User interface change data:
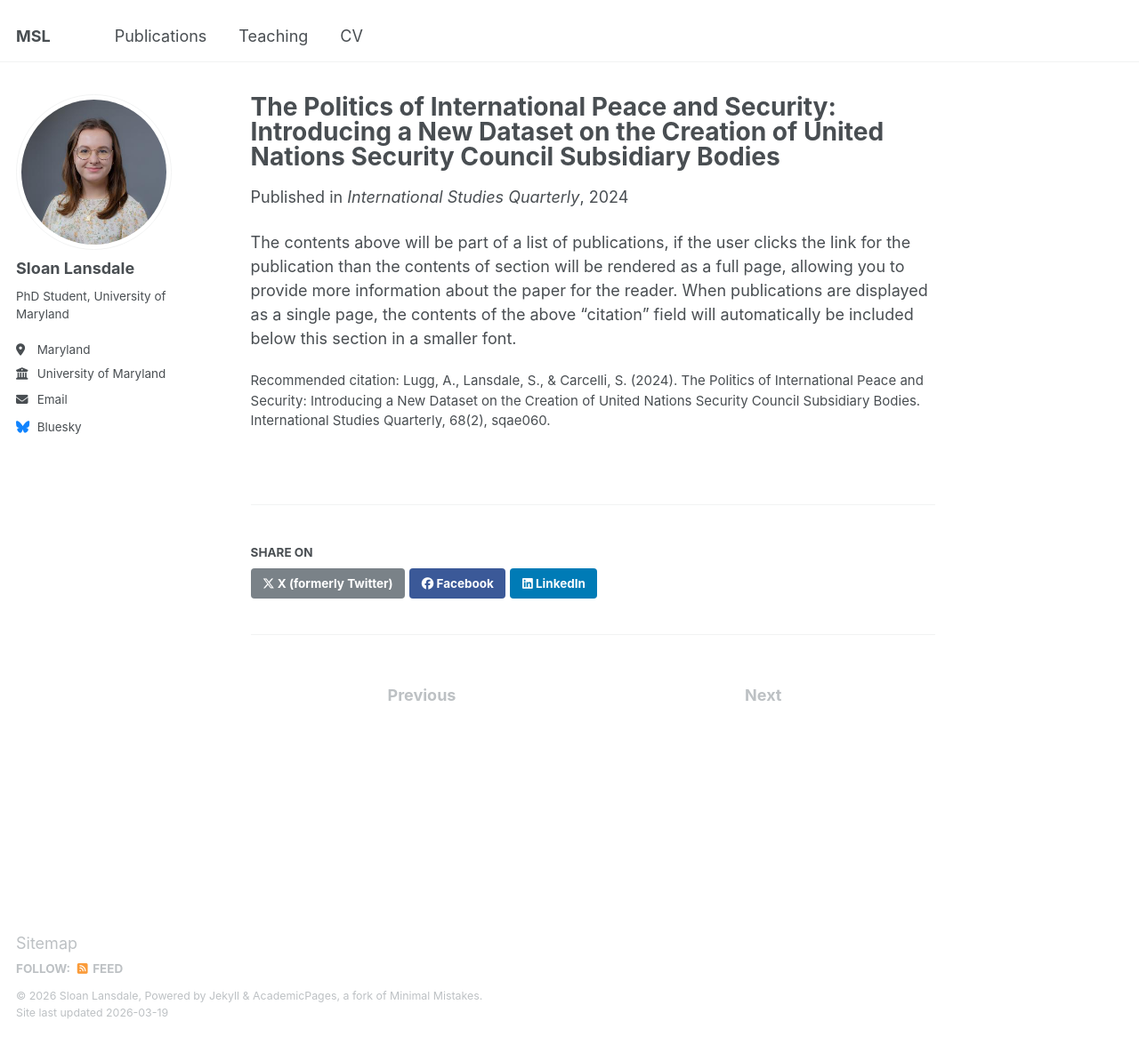
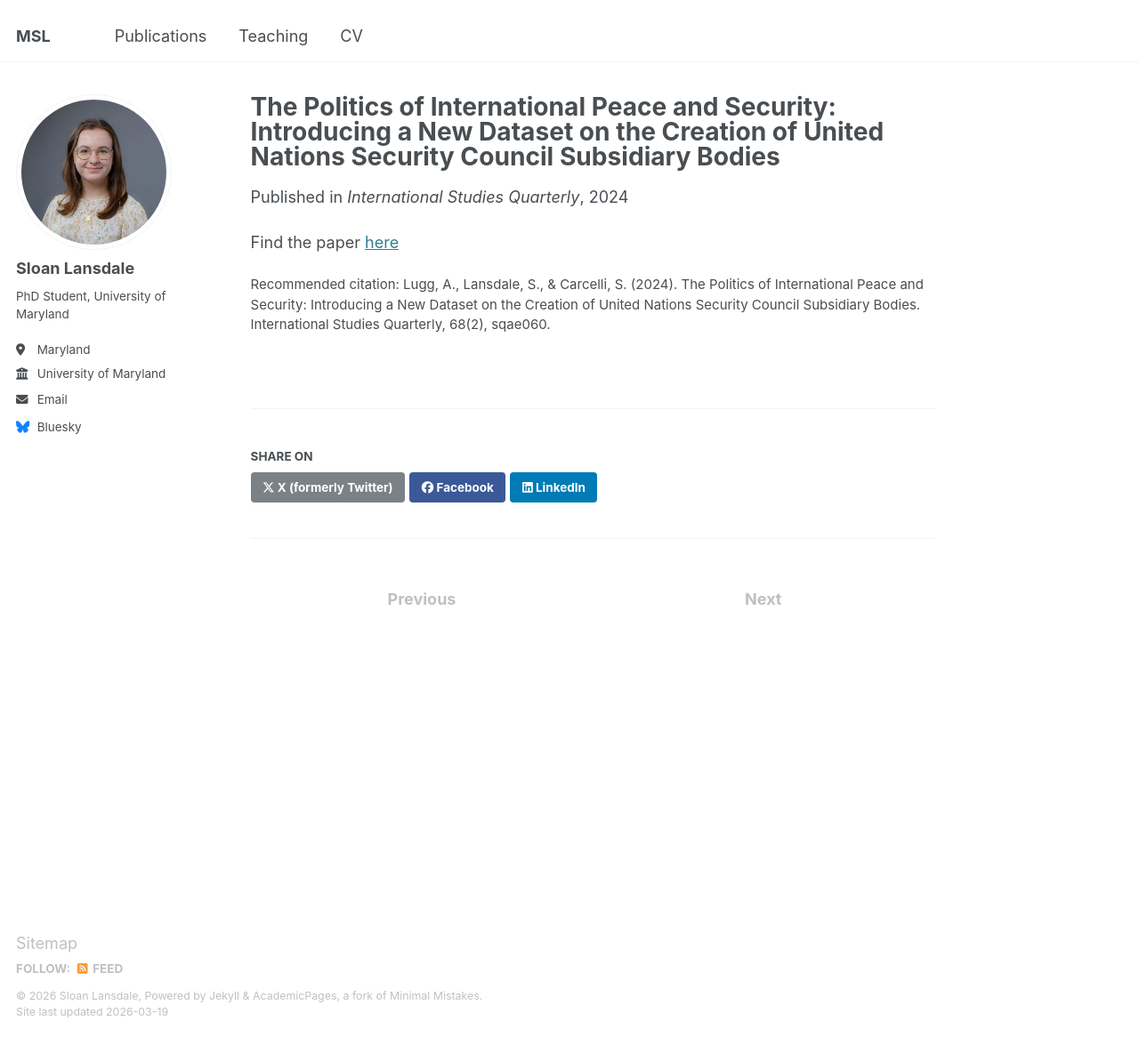
Before and after one commit to slansdale/slansdale.github.io, a Jekyll site: the page built from _publications/publishedpaper1.md, in a window 1280 px wide and 1166 px high. Shown: the whole window at 89% size. Built offline with Jekyll 4.4.1, drawn with Linux system fonts in a browser that asks for light colours.

Commit message:
Update publishedpaper1.md

```diff
--- a/_publications/publishedpaper1.md
+++ b/_publications/publishedpaper1.md
@@ -8,5 +8,4 @@ venue: 'International Studies Quarterly'
 citation: 'Lugg, A., Lansdale, S., & Carcelli, S. (2024). The Politics of International Peace and Security: Introducing a New Dataset on the Creation of United Nations Security Council Subsidiary Bodies. International Studies Quarterly, 68(2), sqae060.'
 Googlescholarurl: '(https://scholar.google.com/citations?user=I_ZvR98AAAAJ&hl=en&oi=ao)'
 ---
-
-The contents above will be part of a list of publications, if the user clicks the link for the publication than the contents of section will be rendered as a full page, allowing you to provide more information about the paper for the reader. When publications are displayed as a single page, the contents of the above "citation" field will automatically be included below this section in a smaller font.
+Find the paper [here](https://academic.oup.com/isq/article-abstract/68/2/sqae060/7646472)
```
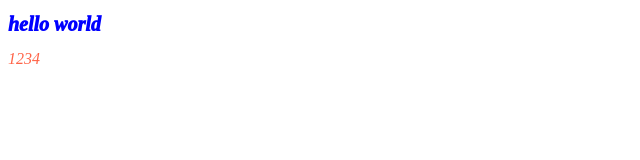
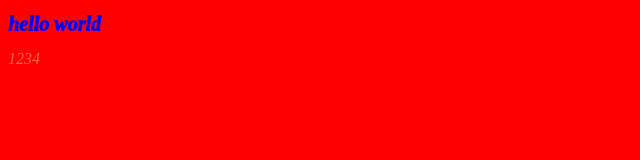
Before and after one commit to be-student/kokoaclone2021nomad, a plain HTML site: page CLONE.html in a window 1280 px wide. Shown: the whole page, without its empty margins (0-640 px from the left). Drawn offline with Linux system fonts and the light colour scheme.

Commit message:
css external internal

```diff
--- a/CLONE.html
+++ b/CLONE.html
@@ -3,18 +3,25 @@
     <!-- 여기에 들어가는 것은 모두 html 코드가 됨. head/body-->
     <head>
         <title>home of my first website</title>
+
         <style>
+        /*inline */
           h1{
                 color:blue;
                 font-weight:1000;
                 font-style:italic;
                 font-size:20px;
             }
+            body{
+              background-color:black;
+            }
           address{
             color:tomato;
           }
           /*css 코드 작성 가능*/
         </style>
+        <!--external-->
+        <link href="styles.css" rel="stylesheet"/>
         <meta charset="utf-8">
     </head>
     <body>
--- a/styles.css
+++ b/styles.css
@@ -1,4 +1,4 @@
-/*selector { 태그:값}*/
-blueTitle {
-
+/*selector { 태그:body}*/
+body{
+    background-color:red;
 }
```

AIM OF THE EXERCISE:
Each entry is to be returned precisely as it appears, but the pictures are to be dropped.

REPLY TO THE TASK:
Before and after one commit to slansdale/slansdale.github.io, a Jekyll site: the page built from _publications/publishedpaper1.md, in a window 1280 px wide and 1166 px high. Shown: the whole window at 89% size. Built offline with Jekyll 4.4.1, drawn with Linux system fonts in a browser that asks for light colours.

Commit message:
Update publishedpaper1.md

```diff
--- a/_publications/publishedpaper1.md
+++ b/_publications/publishedpaper1.md
@@ -8,5 +8,4 @@ venue: 'International Studies Quarterly'
 citation: 'Lugg, A., Lansdale, S., & Carcelli, S. (2024). The Politics of International Peace and Security: Introducing a New Dataset on the Creation of United Nations Security Council Subsidiary Bodies. International Studies Quarterly, 68(2), sqae060.'
 Googlescholarurl: '(https://scholar.google.com/citations?user=I_ZvR98AAAAJ&hl=en&oi=ao)'
 ---
-
-The contents above will be part of a list of publications, if the user clicks the link for the publication than the contents of section will be rendered as a full page, allowing you to provide more information about the paper for the reader. When publications are displayed as a single page, the contents of the above "citation" field will automatically be included below this section in a smaller font.
+Find the paper [here](https://academic.oup.com/isq/article-abstract/68/2/sqae060/7646472)
```
Before and after one commit to be-student/kokoaclone2021nomad, a plain HTML site: page CLONE.html in a window 1280 px wide. Shown: the whole page, without its empty margins (0-640 px from the left). Drawn offline with Linux system fonts and the light colour scheme.

Commit message:
css external internal

```diff
--- a/CLONE.html
+++ b/CLONE.html
@@ -3,18 +3,25 @@
     <!-- 여기에 들어가는 것은 모두 html 코드가 됨. head/body-->
     <head>
         <title>home of my first website</title>
+
         <style>
+        /*inline */
           h1{
                 color:blue;
                 font-weight:1000;
                 font-style:italic;
                 font-size:20px;
             }
+            body{
+              background-color:black;
+            }
           address{
             color:tomato;
           }
           /*css 코드 작성 가능*/
         </style>
+        <!--external-->
+        <link href="styles.css" rel="stylesheet"/>
         <meta charset="utf-8">
     </head>
     <body>
--- a/styles.css
+++ b/styles.css
@@ -1,4 +1,4 @@
-/*selector { 태그:값}*/
-blueTitle {
-
+/*selector { 태그:body}*/
+body{
+    background-color:red;
 }
```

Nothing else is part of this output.